The decision, announced after a court ordered Mubarak's release, aimed to mitigate tensions in a deeply divided Egypt amid fears that his freedom could fuel Islamist accusations of a return to the old regime.

Hosni’s release came after an appeal by his lawyers in one of his corruption cases, although he was still on trial for complicity in the killing of protesters during the 2011 uprising against him.

Subsequently, on May 21, 2014, a court in Egypt sentenced him to three years jail for embezzling public funds. His sons, Alaa and Gamal were also convicted and given four-year terms.

Hosni was already facing trial for abuse of power and conspiring in the killing of protesters during the 2011 uprising that led to his resignation.

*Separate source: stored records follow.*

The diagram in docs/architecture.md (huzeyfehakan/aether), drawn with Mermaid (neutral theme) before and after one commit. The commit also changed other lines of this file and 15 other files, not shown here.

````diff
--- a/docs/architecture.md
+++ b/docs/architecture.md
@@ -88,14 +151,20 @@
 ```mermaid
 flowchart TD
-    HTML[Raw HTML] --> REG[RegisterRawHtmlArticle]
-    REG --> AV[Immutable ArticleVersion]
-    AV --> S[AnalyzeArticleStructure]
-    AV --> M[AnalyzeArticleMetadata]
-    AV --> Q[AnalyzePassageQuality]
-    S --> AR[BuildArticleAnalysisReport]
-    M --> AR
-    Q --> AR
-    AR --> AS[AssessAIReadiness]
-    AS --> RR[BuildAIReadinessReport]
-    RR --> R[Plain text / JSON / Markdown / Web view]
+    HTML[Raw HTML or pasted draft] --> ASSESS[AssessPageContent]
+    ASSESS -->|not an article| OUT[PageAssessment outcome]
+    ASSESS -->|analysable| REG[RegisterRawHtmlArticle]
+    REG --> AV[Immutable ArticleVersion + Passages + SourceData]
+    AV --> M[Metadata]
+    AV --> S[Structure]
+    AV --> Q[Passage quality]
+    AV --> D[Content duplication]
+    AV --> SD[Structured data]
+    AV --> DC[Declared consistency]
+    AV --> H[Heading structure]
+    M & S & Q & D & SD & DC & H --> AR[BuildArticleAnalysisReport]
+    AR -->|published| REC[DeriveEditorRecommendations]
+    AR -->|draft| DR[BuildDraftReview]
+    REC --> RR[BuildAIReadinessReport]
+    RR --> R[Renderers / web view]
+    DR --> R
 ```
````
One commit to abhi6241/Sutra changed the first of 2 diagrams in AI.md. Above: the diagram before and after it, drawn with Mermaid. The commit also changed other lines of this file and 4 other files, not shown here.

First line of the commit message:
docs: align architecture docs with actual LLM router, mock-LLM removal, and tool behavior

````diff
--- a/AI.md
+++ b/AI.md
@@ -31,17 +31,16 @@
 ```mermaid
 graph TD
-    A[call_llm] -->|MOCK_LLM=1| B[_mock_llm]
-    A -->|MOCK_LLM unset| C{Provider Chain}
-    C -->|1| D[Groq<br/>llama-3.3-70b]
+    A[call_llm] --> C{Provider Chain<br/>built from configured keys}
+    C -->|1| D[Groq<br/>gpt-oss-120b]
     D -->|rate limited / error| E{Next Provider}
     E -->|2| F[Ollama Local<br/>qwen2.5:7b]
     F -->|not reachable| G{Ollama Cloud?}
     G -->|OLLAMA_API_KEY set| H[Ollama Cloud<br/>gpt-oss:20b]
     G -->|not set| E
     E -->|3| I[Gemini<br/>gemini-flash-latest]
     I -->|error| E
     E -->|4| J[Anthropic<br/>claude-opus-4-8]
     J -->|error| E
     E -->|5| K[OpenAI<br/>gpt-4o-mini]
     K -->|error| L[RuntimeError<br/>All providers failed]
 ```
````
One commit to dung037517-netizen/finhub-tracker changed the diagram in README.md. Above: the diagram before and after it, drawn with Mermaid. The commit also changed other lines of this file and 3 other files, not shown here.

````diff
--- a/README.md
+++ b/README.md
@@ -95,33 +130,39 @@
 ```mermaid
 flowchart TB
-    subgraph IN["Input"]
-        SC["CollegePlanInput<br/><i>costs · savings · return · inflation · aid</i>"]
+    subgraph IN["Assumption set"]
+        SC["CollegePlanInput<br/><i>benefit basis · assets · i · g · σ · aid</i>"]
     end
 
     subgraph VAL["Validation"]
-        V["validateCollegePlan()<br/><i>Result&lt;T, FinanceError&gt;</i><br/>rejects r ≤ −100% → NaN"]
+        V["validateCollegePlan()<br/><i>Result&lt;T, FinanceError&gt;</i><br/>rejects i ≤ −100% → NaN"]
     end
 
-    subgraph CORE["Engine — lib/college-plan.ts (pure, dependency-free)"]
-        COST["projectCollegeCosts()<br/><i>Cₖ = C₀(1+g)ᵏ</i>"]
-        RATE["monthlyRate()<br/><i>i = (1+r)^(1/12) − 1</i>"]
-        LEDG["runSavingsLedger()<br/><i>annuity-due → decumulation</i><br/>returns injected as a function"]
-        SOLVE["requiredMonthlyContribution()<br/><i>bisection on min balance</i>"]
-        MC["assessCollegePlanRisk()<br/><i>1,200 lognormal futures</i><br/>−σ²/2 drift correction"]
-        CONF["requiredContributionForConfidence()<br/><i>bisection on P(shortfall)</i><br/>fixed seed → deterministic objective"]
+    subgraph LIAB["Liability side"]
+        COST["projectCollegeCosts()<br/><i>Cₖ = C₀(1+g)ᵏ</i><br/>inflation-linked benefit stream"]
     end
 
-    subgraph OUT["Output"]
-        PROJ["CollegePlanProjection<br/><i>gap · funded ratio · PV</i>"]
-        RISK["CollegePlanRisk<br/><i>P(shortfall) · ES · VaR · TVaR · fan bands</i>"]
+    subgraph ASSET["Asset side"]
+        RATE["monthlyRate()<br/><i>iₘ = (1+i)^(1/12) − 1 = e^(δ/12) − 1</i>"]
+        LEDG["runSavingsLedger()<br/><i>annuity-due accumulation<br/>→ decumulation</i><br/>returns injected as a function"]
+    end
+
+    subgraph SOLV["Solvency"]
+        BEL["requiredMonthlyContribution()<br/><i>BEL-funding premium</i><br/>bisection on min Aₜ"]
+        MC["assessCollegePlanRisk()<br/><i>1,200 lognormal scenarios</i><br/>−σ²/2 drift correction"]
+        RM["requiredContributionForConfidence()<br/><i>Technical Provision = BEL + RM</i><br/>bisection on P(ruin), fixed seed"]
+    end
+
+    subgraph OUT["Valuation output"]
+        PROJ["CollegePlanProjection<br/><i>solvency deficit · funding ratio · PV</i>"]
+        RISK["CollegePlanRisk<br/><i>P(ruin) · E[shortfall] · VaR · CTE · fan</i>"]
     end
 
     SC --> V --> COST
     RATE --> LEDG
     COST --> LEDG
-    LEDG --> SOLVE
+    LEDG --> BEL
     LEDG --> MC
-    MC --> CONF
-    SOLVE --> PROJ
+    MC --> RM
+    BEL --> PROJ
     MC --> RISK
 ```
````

In 2012, he had been found guilty, but the convictions were overturned on technical grounds, leading to a retrial.

He was then released from prison on March 24, 2017 and passed away on Feb 25, 2020 at the age of 91.

Najib’s potential transfer from prison to house arrest

On Feb 2, the Najib's 12-year jail sentence for misappropriating RM42 million in funds belonging to SRC International Sdn Bhd has been halved to six years.

The Federal Territories Pardons Board said Najib will be released on Aug 23, 2028.

His fine has also been reduced from RM210 million to RM50 million.

However, the board said if he fails to pay the fine, a year will be added to his sentence.

Najib began serving his initial 12-year jail term on Aug 23, 2022, following the Federal Court's decision to dismiss his final appeal against his conviction over the case.

He still faces three other ongoing criminal cases, including charges related to abuse of power, money laundering and misappropriation of public funds involving 1Malaysia Development Bhd.

Recently, it was reported that the Kuala Lumpur High Court has set June 5 to decide on a leave application by Najib to challenge the existence of an addendum order, purportedly issued with the consent of the 16th Yang di-Pertuan Agong, allowing the former prime minister to serve the remaining six years of his prison sentence under house arrest.

Deputy Prime Minister Datuk Seri Ahmad Zahid Hamidi confirmed in an affidavit in support of Najib’s legal challenge, the existence of an addendum order purportedly issued with the consent of the 16th Yang di-Pertuan Agong allowing Najib to go under house arrest to serve the remaining sentence.